There’s a good summer rain starting to fall, the kind where the sky gets fast-dark and the rain falls in grape-sized pellets, spread out at first, a couple of splatters here and there, separated by yards in distance, plopping down on the bread-oven asphalt outside. From there, it spreads into a little dollop and evaporates, and the smell of fresh rain coming up off the blacktop takes me back to an amusement park, back when I was in the eighth grade.
We were all there with our school, an end-of-year celebration trip of sorts that amounted to a funny sort of adolescent culmination, a dash of grown-up freedom to wander on our own in a theme park full of childhood conquests. It makes sense when you’re thirteen.
It rained. It was the summertime kind of rain, the kind I described above, and my friends and I were somewhere on the edge of the park, a small core of friends connected by the fast-evaporating bonds of middle school.
Eventually we stumbled upon a funny realization: everybody goes inside when it rains at an amusement park.
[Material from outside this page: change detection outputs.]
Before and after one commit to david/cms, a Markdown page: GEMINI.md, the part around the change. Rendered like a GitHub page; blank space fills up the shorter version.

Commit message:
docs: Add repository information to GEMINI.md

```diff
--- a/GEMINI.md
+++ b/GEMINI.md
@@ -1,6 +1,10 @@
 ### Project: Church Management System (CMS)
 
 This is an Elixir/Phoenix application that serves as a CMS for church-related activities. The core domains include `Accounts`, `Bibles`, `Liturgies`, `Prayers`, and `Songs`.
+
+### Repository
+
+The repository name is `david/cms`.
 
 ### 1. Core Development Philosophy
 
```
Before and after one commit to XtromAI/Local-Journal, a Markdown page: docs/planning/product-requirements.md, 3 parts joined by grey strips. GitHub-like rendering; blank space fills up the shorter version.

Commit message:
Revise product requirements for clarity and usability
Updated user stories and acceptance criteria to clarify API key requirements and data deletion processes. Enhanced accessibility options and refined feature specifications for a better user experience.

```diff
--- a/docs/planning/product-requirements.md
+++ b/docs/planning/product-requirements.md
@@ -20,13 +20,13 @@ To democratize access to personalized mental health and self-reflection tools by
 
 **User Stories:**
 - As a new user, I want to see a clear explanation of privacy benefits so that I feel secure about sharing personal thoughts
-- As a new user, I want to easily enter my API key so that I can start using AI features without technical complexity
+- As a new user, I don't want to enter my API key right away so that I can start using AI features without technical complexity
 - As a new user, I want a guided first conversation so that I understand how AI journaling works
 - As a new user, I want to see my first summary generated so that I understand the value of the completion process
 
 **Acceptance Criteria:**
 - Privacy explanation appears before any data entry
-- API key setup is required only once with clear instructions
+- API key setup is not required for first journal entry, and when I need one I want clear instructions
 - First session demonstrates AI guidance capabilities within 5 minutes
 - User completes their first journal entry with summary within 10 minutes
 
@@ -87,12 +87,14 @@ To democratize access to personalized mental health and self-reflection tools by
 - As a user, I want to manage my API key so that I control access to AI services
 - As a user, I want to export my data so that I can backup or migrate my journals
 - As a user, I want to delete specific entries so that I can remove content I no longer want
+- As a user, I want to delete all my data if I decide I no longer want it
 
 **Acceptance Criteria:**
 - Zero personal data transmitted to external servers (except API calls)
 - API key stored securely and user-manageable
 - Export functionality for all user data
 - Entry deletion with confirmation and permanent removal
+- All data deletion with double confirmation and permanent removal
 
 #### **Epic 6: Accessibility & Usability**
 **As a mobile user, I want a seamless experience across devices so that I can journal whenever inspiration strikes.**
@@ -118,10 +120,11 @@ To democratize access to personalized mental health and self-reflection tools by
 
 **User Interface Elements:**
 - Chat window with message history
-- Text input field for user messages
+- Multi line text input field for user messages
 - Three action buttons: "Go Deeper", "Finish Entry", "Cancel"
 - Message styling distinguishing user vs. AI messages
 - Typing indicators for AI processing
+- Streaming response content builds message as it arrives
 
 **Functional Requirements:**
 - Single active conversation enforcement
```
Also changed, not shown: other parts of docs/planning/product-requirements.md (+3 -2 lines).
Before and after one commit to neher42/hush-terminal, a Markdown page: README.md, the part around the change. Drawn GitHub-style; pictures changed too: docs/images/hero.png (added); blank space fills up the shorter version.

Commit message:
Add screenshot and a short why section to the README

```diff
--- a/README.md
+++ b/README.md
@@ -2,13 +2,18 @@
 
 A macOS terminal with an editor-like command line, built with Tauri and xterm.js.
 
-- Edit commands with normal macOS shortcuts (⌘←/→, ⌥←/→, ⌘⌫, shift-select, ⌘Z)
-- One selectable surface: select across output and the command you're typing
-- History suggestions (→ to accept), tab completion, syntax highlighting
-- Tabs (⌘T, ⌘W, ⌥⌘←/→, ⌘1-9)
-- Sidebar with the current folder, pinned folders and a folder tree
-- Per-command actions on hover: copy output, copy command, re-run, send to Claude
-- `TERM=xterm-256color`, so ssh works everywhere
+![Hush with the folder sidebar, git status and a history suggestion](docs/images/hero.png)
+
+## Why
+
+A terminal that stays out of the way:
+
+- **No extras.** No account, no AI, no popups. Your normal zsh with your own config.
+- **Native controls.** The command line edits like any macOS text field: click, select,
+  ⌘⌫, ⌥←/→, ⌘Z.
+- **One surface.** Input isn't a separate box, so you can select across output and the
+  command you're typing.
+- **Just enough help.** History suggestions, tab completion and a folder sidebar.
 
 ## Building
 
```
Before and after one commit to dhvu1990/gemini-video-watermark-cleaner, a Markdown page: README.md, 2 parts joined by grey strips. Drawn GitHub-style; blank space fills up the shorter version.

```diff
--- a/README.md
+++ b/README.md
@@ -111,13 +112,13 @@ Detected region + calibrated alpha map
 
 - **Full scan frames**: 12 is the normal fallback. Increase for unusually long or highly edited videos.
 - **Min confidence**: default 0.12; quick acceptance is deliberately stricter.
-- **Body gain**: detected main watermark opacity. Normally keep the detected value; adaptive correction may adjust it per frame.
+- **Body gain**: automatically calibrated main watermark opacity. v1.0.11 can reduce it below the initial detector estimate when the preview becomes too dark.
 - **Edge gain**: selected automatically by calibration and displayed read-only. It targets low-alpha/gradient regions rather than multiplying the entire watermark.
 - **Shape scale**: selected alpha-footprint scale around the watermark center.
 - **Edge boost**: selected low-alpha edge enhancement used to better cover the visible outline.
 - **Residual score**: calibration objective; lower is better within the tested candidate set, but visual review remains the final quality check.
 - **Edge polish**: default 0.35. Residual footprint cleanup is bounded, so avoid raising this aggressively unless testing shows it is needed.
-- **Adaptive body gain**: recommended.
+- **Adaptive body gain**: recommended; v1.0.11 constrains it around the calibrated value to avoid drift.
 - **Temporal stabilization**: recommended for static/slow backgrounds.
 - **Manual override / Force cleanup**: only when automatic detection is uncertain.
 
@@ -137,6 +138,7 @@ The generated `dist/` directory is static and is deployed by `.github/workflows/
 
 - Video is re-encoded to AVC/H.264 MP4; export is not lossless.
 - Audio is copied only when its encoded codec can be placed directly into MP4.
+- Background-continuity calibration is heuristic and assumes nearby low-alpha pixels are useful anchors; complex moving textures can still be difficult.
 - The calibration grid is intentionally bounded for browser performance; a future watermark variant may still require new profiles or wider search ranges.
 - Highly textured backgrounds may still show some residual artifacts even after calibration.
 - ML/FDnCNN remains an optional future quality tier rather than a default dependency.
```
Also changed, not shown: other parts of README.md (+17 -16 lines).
The arcades filled up, the gift stores were crammed, the indoor attractions and their air conditioning were safe havens. Nobody was riding the roller coasters.
So we ran–as quickly as we could, lest it stop raining–to the nearest roller coaster, a wooden behemoth, and jumped on for a lap around the track. When we arrived back at the station house, there wasn’t anyone waiting to take our spots.
At first, we didn’t know what else to do, so we exited down the long ramps and sprinted right back up to jump right back on. “Mary Jane’s Last Dance” was playing on the speakers, Tom Petty’s scratchy voice full of ache and regret. We were young. We felt dangerous.
Last dance with Mary Jane, one more time to kill the pain
I feel summer creepin’ in and I’m tired of this town again
Eventually the guys running the ride decided to cut us some slack and save us from running and let us just stay in our seats. I can’t remember how many times in a row we stayed on, pausing a moment for the workers to check our lap bars and wave us onward again, out to the roller coaster’s slow climb, the rattle of chain, the anticipation, and then the brain-rattling thrill of weightlessness as we screamed ahead, the raindrops striking our faces like little daggers as the afternoon wore into the night, and we climbed aboard the bus home.
Later the next fall, as we were still testing our mettle in high school, one of the girls in our group that day committed suicide, an act that quickly became one of the first passages of real life I experienced–the line of teachers from the middle school who came to the memorial service, the hushed whispers of our parents, the candles and poetry and grunge and group sessions that followed. The aching.
It all stood in contrast to the freedom we felt on a rainy day at the fun park, the infinite loops around the roller coaster, the rain on our faces as we laughed and screamed and sang and felt like our lives were finally in motion, the thrill of being waved through the station, cutting line, riding again and again and again while everyone else huddled under shelter.